BEGIN
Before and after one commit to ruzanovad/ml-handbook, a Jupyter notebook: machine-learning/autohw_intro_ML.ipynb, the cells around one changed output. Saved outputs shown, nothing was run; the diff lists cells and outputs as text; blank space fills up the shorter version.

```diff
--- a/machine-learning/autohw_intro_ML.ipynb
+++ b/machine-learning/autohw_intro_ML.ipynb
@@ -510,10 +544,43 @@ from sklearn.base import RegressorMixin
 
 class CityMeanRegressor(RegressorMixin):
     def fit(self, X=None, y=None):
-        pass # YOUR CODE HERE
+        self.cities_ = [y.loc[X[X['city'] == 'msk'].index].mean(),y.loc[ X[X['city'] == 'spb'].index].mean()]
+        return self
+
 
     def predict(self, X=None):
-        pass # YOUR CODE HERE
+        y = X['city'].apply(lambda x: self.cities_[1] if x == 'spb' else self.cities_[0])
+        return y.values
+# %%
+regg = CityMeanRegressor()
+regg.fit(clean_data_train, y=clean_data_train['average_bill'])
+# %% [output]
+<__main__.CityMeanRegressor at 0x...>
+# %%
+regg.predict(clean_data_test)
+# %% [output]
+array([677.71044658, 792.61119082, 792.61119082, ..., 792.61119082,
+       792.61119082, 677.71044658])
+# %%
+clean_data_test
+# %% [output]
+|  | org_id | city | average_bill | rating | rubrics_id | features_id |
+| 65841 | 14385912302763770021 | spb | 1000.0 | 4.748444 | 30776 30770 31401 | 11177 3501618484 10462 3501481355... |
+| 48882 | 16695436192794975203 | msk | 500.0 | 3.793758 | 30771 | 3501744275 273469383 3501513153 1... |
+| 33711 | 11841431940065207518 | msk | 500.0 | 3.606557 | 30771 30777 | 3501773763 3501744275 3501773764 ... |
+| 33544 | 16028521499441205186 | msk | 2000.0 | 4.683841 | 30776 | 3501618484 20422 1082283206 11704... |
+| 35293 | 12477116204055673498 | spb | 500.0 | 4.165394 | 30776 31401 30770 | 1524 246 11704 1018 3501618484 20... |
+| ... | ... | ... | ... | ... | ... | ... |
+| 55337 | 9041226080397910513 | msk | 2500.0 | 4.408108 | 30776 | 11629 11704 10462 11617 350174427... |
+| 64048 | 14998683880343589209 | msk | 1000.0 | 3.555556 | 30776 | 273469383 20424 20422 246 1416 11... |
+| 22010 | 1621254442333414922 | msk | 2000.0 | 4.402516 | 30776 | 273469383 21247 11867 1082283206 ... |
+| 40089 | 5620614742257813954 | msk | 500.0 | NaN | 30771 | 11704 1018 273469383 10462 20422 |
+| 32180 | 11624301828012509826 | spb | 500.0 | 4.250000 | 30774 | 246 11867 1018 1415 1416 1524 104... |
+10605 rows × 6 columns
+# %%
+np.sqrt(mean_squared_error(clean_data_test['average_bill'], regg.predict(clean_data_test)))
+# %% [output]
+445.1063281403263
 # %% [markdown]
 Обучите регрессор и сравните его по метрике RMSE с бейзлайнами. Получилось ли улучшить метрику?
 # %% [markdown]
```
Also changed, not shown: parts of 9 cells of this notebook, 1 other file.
END
PROBLEM STATEMENT: Set every record down again, exactly as given.

TASK RESPONSE:
Before and after one commit to ruzanovad/ml-handbook, a Jupyter notebook: machine-learning/autohw_intro_ML.ipynb, the cells around one changed output. Saved outputs shown, nothing was run; the diff lists cells and outputs as text; blank space fills up the shorter version.

```diff
--- a/machine-learning/autohw_intro_ML.ipynb
+++ b/machine-learning/autohw_intro_ML.ipynb
@@ -510,10 +544,43 @@ from sklearn.base import RegressorMixin
 
 class CityMeanRegressor(RegressorMixin):
     def fit(self, X=None, y=None):
-        pass # YOUR CODE HERE
+        self.cities_ = [y.loc[X[X['city'] == 'msk'].index].mean(),y.loc[ X[X['city'] == 'spb'].index].mean()]
+        return self
+
 
     def predict(self, X=None):
-        pass # YOUR CODE HERE
+        y = X['city'].apply(lambda x: self.cities_[1] if x == 'spb' else self.cities_[0])
+        return y.values
+# %%
+regg = CityMeanRegressor()
+regg.fit(clean_data_train, y=clean_data_train['average_bill'])
+# %% [output]
+<__main__.CityMeanRegressor at 0x...>
+# %%
+regg.predict(clean_data_test)
+# %% [output]
+array([677.71044658, 792.61119082, 792.61119082, ..., 792.61119082,
+       792.61119082, 677.71044658])
+# %%
+clean_data_test
+# %% [output]
+|  | org_id | city | average_bill | rating | rubrics_id | features_id |
+| 65841 | 14385912302763770021 | spb | 1000.0 | 4.748444 | 30776 30770 31401 | 11177 3501618484 10462 3501481355... |
+| 48882 | 16695436192794975203 | msk | 500.0 | 3.793758 | 30771 | 3501744275 273469383 3501513153 1... |
+| 33711 | 11841431940065207518 | msk | 500.0 | 3.606557 | 30771 30777 | 3501773763 3501744275 3501773764 ... |
+| 33544 | 16028521499441205186 | msk | 2000.0 | 4.683841 | 30776 | 3501618484 20422 1082283206 11704... |
+| 35293 | 12477116204055673498 | spb | 500.0 | 4.165394 | 30776 31401 30770 | 1524 246 11704 1018 3501618484 20... |
+| ... | ... | ... | ... | ... | ... | ... |
+| 55337 | 9041226080397910513 | msk | 2500.0 | 4.408108 | 30776 | 11629 11704 10462 11617 350174427... |
+| 64048 | 14998683880343589209 | msk | 1000.0 | 3.555556 | 30776 | 273469383 20424 20422 246 1416 11... |
+| 22010 | 1621254442333414922 | msk | 2000.0 | 4.402516 | 30776 | 273469383 21247 11867 1082283206 ... |
+| 40089 | 5620614742257813954 | msk | 500.0 | NaN | 30771 | 11704 1018 273469383 10462 20422 |
+| 32180 | 11624301828012509826 | spb | 500.0 | 4.250000 | 30774 | 246 11867 1018 1415 1416 1524 104... |
+10605 rows × 6 columns
+# %%
+np.sqrt(mean_squared_error(clean_data_test['average_bill'], regg.predict(clean_data_test)))
+# %% [output]
+445.1063281403263
 # %% [markdown]
 Обучите регрессор и сравните его по метрике RMSE с бейзлайнами. Получилось ли улучшить метрику?
 # %% [markdown]
```
Also changed, not shown: parts of 9 cells of this notebook, 1 other file.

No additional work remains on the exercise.